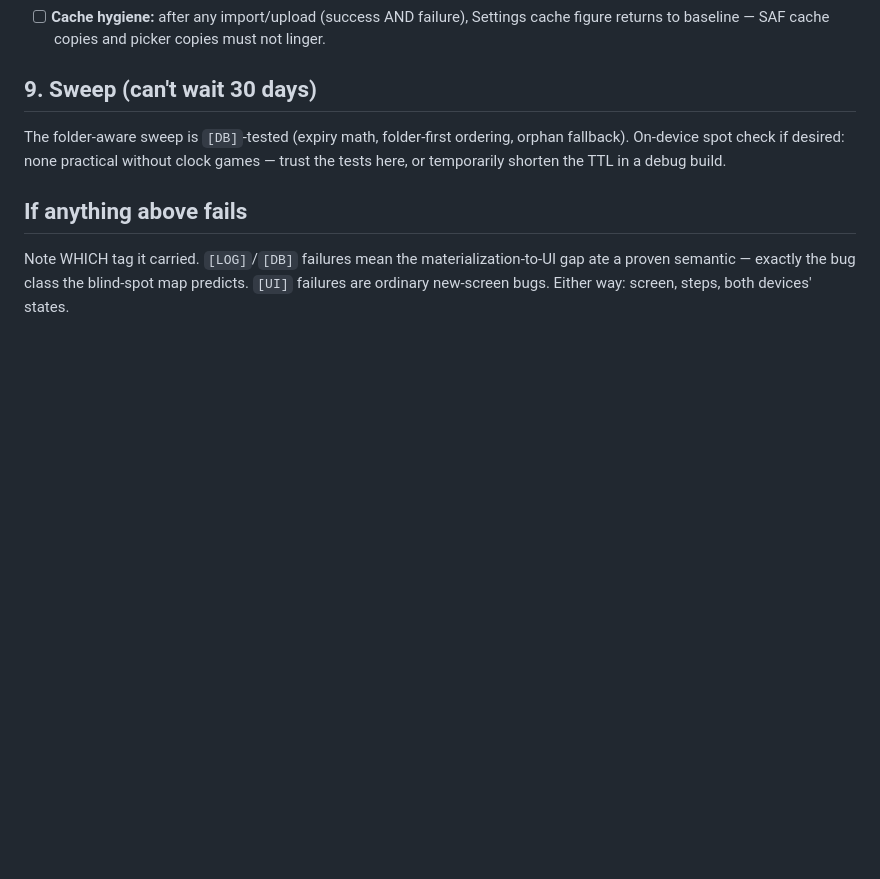
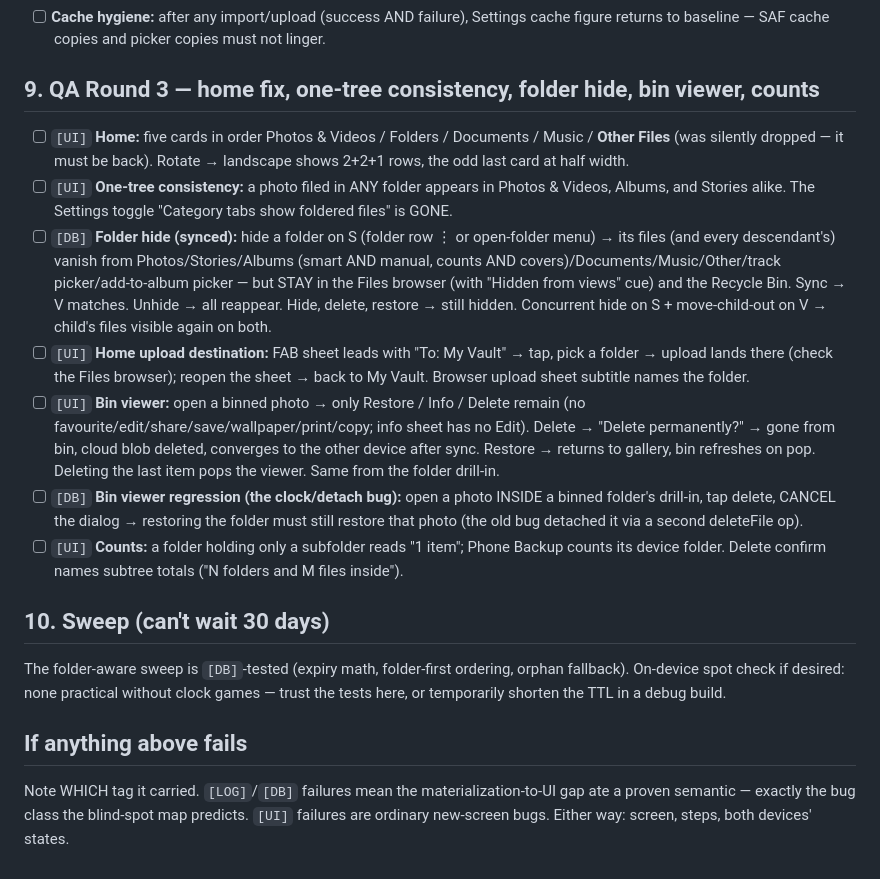
Before and after one commit to ciphernest-io/CipherNest, a Markdown page: frontend/QA_FOLDERS.md, the part around the change. Drawn GitHub-style; blank space fills up the shorter version.

Commit message:
docs(qa): Round 3 checklist - home, one-tree, folder hide, bin viewer, counts

```diff
--- a/frontend/QA_FOLDERS.md
+++ b/frontend/QA_FOLDERS.md
@@ -77,7 +77,17 @@ Everything in this section is `[UI]` + real-cloud plumbing — zero property-tes
 - [ ] **OEM picker check (the pre-authorized cut):** if ACTION_OPEN_DOCUMENT_TREE misbehaves on either phone (empty tree, crash, unreadable docs), that's the cut condition — report it and "Import a folder" gets removed in favor of multi-file only.
 - [ ] **Cache hygiene:** after any import/upload (success AND failure), Settings cache figure returns to baseline — SAF cache copies and picker copies must not linger.
 
-## 9. Sweep (can't wait 30 days)
+## 9. QA Round 3 — home fix, one-tree consistency, folder hide, bin viewer, counts
+
+- [ ] `[UI]` **Home:** five cards in order Photos & Videos / Folders / Documents / Music / **Other Files** (was silently dropped — it must be back). Rotate → landscape shows 2+2+1 rows, the odd last card at half width.
+- [ ] `[UI]` **One-tree consistency:** a photo filed in ANY folder appears in Photos & Videos, Albums, and Stories alike. The Settings toggle "Category tabs show foldered files" is GONE.
+- [ ] `[DB]` **Folder hide (synced):** hide a folder on S (folder row ⋮ or open-folder menu) → its files (and every descendant's) vanish from Photos/Stories/Albums (smart AND manual, counts AND covers)/Documents/Music/Other/track picker/add-to-album picker — but STAY in the Files browser (with "Hidden from views" cue) and the Recycle Bin. Sync → V matches. Unhide → all reappear. Hide, delete, restore → still hidden. Concurrent hide on S + move-child-out on V → child's files visible again on both.
+- [ ] `[UI]` **Home upload destination:** FAB sheet leads with "To: My Vault" → tap, pick a folder → upload lands there (check the Files browser); reopen the sheet → back to My Vault. Browser upload sheet subtitle names the folder.
+- [ ] `[UI]` **Bin viewer:** open a binned photo → only Restore / Info / Delete remain (no favourite/edit/share/save/wallpaper/print/copy; info sheet has no Edit). Delete → "Delete permanently?" → gone from bin, cloud blob deleted, converges to the other device after sync. Restore → returns to gallery, bin refreshes on pop. Deleting the last item pops the viewer. Same from the folder drill-in.
+- [ ] `[DB]` **Bin viewer regression (the clock/detach bug):** open a photo INSIDE a binned folder's drill-in, tap delete, CANCEL the dialog → restoring the folder must still restore that photo (the old bug detached it via a second deleteFile op).
+- [ ] `[UI]` **Counts:** a folder holding only a subfolder reads "1 item"; Phone Backup counts its device folder. Delete confirm names subtree totals ("N folders and M files inside").
+
+## 10. Sweep (can't wait 30 days)
 
 The folder-aware sweep is `[DB]`-tested (expiry math, folder-first ordering, orphan fallback). On-device spot check if desired: none practical without clock games — trust the tests here, or temporarily shorten the TTL in a debug build.
 
```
# # # #
How to complete this task: Copy out the entries above in full and exactly, skipping every picture.

Task response:
Before and after one commit to ciphernest-io/CipherNest, a Markdown page: frontend/QA_FOLDERS.md, the part around the change. Drawn GitHub-style; blank space fills up the shorter version.

Commit message:
docs(qa): Round 3 checklist - home, one-tree, folder hide, bin viewer, counts

```diff
--- a/frontend/QA_FOLDERS.md
+++ b/frontend/QA_FOLDERS.md
@@ -77,7 +77,17 @@ Everything in this section is `[UI]` + real-cloud plumbing — zero property-tes
 - [ ] **OEM picker check (the pre-authorized cut):** if ACTION_OPEN_DOCUMENT_TREE misbehaves on either phone (empty tree, crash, unreadable docs), that's the cut condition — report it and "Import a folder" gets removed in favor of multi-file only.
 - [ ] **Cache hygiene:** after any import/upload (success AND failure), Settings cache figure returns to baseline — SAF cache copies and picker copies must not linger.
 
-## 9. Sweep (can't wait 30 days)
+## 9. QA Round 3 — home fix, one-tree consistency, folder hide, bin viewer, counts
+
+- [ ] `[UI]` **Home:** five cards in order Photos & Videos / Folders / Documents / Music / **Other Files** (was silently dropped — it must be back). Rotate → landscape shows 2+2+1 rows, the odd last card at half width.
+- [ ] `[UI]` **One-tree consistency:** a photo filed in ANY folder appears in Photos & Videos, Albums, and Stories alike. The Settings toggle "Category tabs show foldered files" is GONE.
+- [ ] `[DB]` **Folder hide (synced):** hide a folder on S (folder row ⋮ or open-folder menu) → its files (and every descendant's) vanish from Photos/Stories/Albums (smart AND manual, counts AND covers)/Documents/Music/Other/track picker/add-to-album picker — but STAY in the Files browser (with "Hidden from views" cue) and the Recycle Bin. Sync → V matches. Unhide → all reappear. Hide, delete, restore → still hidden. Concurrent hide on S + move-child-out on V → child's files visible again on both.
+- [ ] `[UI]` **Home upload destination:** FAB sheet leads with "To: My Vault" → tap, pick a folder → upload lands there (check the Files browser); reopen the sheet → back to My Vault. Browser upload sheet subtitle names the folder.
+- [ ] `[UI]` **Bin viewer:** open a binned photo → only Restore / Info / Delete remain (no favourite/edit/share/save/wallpaper/print/copy; info sheet has no Edit). Delete → "Delete permanently?" → gone from bin, cloud blob deleted, converges to the other device after sync. Restore → returns to gallery, bin refreshes on pop. Deleting the last item pops the viewer. Same from the folder drill-in.
+- [ ] `[DB]` **Bin viewer regression (the clock/detach bug):** open a photo INSIDE a binned folder's drill-in, tap delete, CANCEL the dialog → restoring the folder must still restore that photo (the old bug detached it via a second deleteFile op).
+- [ ] `[UI]` **Counts:** a folder holding only a subfolder reads "1 item"; Phone Backup counts its device folder. Delete confirm names subtree totals ("N folders and M files inside").
+
+## 10. Sweep (can't wait 30 days)
 
 The folder-aware sweep is `[DB]`-tested (expiry math, folder-first ordering, orphan fallback). On-device spot check if desired: none practical without clock games — trust the tests here, or temporarily shorten the TTL in a debug build.
 
```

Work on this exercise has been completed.